by Frank Chiarenza, author of "The Milk Glass Book"
Opaque News, Vol. XI No.3, June 1996 (reprinted here with permission from Frank Chiarenza)
Among the many splendid items which were sold at the NMGCS auction in Kansas on April 20th this year, one covered dish in particular drew an extraordinary amount of interest. At the close of the auction, the following question was asked of me:
"Many of us discussed the Quail Pie Dish that was sold as the last item in the auction. We were curious about the name because it seemed to be a chicken on top. Can you shed any light on this "bird" and how it came by this name?"

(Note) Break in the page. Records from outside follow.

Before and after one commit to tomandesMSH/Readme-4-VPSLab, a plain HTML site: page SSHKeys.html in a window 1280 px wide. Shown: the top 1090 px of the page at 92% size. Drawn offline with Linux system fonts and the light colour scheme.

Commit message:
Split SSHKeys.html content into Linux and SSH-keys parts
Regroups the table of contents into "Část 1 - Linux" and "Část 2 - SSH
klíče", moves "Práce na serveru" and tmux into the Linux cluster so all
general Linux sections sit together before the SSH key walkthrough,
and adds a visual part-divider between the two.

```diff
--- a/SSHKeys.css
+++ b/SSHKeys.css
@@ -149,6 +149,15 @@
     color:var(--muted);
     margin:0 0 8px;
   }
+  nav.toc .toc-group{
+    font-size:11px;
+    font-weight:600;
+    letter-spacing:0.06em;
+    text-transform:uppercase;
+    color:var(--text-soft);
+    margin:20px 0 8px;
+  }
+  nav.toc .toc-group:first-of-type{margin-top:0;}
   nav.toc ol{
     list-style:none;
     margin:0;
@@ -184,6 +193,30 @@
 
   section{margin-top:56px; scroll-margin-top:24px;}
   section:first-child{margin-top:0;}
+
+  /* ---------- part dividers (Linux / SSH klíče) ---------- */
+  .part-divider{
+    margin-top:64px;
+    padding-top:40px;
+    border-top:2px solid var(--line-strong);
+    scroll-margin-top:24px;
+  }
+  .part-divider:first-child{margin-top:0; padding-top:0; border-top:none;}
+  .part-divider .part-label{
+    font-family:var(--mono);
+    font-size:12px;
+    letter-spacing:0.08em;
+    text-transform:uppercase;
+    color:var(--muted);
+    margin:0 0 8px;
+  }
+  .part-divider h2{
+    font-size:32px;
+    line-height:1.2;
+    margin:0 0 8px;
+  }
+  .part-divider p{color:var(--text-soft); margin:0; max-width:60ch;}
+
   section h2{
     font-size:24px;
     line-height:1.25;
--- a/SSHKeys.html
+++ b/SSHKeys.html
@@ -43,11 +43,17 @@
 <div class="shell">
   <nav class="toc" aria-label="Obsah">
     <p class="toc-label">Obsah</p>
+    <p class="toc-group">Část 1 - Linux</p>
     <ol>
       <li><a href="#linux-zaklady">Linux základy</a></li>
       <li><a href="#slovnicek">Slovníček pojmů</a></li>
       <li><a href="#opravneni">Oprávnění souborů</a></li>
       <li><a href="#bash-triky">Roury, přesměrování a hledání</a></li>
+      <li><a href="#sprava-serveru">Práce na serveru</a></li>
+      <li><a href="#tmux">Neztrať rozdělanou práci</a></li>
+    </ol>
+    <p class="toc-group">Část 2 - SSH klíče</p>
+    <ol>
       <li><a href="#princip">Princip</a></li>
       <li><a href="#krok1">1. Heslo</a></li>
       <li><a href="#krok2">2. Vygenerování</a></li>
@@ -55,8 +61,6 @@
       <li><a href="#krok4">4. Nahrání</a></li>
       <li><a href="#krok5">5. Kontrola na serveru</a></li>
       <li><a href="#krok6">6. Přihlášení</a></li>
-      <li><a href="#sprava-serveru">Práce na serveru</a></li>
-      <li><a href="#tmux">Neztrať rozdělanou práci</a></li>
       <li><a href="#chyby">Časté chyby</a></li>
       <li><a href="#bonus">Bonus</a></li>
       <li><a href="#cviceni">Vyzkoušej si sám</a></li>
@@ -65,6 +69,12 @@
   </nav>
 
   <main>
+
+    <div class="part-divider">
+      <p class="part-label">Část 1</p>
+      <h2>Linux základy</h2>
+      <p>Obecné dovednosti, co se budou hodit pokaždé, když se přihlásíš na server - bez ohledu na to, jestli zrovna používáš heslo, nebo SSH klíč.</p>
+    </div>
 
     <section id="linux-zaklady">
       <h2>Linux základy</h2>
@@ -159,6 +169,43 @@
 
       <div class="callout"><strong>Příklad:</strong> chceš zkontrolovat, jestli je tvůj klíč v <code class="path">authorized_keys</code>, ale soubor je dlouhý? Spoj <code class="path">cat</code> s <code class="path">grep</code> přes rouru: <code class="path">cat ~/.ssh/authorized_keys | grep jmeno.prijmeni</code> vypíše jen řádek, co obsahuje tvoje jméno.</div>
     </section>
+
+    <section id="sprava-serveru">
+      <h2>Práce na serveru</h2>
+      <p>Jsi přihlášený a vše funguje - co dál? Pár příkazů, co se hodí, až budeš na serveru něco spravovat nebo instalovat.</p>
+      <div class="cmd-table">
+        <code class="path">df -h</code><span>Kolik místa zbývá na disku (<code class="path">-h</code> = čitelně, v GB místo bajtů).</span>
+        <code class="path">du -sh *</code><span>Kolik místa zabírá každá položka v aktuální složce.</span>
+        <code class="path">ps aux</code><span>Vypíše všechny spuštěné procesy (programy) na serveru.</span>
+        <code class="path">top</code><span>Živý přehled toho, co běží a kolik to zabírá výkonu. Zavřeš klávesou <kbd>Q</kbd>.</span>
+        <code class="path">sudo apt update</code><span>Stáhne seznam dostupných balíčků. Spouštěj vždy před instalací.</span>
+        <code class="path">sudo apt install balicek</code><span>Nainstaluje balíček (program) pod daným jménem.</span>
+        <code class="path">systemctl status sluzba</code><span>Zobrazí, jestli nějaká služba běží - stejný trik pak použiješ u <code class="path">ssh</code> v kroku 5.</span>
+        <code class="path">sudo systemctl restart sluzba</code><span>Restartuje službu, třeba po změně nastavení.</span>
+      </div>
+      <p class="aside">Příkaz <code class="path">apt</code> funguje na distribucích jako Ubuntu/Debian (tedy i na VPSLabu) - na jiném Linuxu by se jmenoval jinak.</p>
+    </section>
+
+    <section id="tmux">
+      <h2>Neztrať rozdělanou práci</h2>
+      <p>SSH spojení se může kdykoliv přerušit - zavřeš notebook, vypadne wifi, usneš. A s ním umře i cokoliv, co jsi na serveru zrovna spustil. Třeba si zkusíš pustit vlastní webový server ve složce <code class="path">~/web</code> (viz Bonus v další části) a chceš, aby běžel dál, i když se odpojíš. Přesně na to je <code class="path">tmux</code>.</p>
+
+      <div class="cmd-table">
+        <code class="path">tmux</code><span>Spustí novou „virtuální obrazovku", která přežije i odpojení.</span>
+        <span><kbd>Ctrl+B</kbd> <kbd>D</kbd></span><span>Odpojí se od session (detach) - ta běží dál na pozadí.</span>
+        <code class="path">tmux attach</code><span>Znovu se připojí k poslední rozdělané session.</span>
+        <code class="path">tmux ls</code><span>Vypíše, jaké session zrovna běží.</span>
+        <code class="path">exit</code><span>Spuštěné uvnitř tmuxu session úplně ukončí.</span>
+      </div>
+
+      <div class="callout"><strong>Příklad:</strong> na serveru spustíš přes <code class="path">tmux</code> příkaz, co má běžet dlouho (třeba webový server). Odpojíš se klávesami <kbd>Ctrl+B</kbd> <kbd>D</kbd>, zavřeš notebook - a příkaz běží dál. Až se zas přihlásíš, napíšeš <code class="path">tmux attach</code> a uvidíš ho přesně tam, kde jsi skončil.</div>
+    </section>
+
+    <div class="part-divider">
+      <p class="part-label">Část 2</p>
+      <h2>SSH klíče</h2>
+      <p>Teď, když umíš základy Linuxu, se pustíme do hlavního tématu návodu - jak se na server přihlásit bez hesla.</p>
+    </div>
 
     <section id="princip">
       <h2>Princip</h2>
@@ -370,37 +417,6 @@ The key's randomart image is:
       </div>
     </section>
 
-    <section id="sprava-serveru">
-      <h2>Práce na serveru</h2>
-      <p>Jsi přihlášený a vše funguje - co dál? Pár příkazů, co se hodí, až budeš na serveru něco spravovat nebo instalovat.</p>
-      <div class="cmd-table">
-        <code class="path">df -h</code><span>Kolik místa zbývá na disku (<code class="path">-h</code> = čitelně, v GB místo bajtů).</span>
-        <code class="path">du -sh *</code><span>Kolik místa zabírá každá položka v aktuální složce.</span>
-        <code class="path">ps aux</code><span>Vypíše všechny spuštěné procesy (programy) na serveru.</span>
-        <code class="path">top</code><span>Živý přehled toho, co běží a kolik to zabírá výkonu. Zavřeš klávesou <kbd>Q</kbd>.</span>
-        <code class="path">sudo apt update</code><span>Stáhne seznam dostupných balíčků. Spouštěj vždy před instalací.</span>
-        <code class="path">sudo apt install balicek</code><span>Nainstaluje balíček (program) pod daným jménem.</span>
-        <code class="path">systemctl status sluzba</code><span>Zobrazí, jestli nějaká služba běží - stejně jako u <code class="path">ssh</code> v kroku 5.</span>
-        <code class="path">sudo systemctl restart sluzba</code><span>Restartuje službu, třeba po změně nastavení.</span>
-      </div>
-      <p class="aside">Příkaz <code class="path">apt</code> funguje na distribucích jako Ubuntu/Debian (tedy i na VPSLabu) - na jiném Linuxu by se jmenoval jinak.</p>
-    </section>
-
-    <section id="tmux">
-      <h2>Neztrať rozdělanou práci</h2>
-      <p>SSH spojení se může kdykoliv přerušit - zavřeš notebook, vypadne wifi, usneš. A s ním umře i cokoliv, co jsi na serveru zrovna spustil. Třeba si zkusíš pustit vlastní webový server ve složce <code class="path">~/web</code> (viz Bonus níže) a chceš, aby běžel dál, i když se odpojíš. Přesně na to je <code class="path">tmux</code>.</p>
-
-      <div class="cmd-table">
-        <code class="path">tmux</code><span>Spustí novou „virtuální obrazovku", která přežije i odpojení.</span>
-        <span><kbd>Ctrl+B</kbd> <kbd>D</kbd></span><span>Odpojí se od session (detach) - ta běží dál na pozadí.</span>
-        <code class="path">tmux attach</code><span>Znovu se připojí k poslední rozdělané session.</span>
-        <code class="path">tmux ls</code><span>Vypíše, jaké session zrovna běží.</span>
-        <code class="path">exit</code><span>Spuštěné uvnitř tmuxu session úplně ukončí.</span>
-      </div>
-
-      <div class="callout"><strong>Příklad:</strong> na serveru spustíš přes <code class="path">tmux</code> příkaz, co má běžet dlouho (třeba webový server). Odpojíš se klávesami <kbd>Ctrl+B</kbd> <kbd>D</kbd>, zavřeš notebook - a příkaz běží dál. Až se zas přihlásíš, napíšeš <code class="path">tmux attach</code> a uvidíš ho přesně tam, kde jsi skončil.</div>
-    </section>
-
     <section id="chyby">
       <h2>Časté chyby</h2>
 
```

The origin and the name of this most appealing / covered dish was explained in a brief article that
appeared in an issue of the SPINNING WHEEL and is reprinted here:
Quail Pie Dishes from Spinning Wheel
It appears from this article that "QUAIL PIE" refers to one of the types of birds that were cooked in the original biscuitware baking dish. But I agree with those who asked the question that the bird on the cover certainly looks like a chicken to me also.
Bird pie, of squabs, larks, pigeon,. or quail, was an early item on English menus, and in the 18th century quail pie was enough of'a delicacy to warrant a baking dish of its own. Such dishes, it is said, were used extensively by the wealthy during the hard times following serious wheat failures from 1764 to the end of the century. They disguised in some measure, as the pie came to table, the lack of the usual top crust and also popularized estate-supplied provisions. The dish shown here. made in Staffordshire, ca. 1790, is in beige biscuitware. There's a touch of rust under the quail's black eyes. and 7 tiny chicks peep from under her wings. It's 7 1/2 inches in diameter, and 7 inches high to the top of mama's head--just right for a tasty, topless pie! --Spinning Wheel
Original English Biscuitware Dish
We may assume with a fair degree of certainty that the Staffordshire design for the baking dish pictured above was the inspiration for the nearly exact recreation in glass almost a hundred years later. The glass version was produced by the Riverside Glass Company of Wellsburg, West Virginia, founded in 1879, and is illustrated in a line drawing from that company's catalog.
The Quail Pie Dish is rare, indeed, having escaped any mention in the standard milk glass reference books to date. Besides the milk glass version, it was also made in clear frosted glass which is only slightly less difficult to find. It may have been made in transparent colors as well, although none have been reported to my knowledge.
A photo of the Riverside Quail Pie Dish in milk glass will be included in the book which the NMGCS is preparing for publication so that lovers of milk glass, especially of the animal covered dishes, will have the pleasure of viewing a splendid photograph of a piece that unfortunately few of us will have the good fortune to have in our own collections. --Frank Chiarenza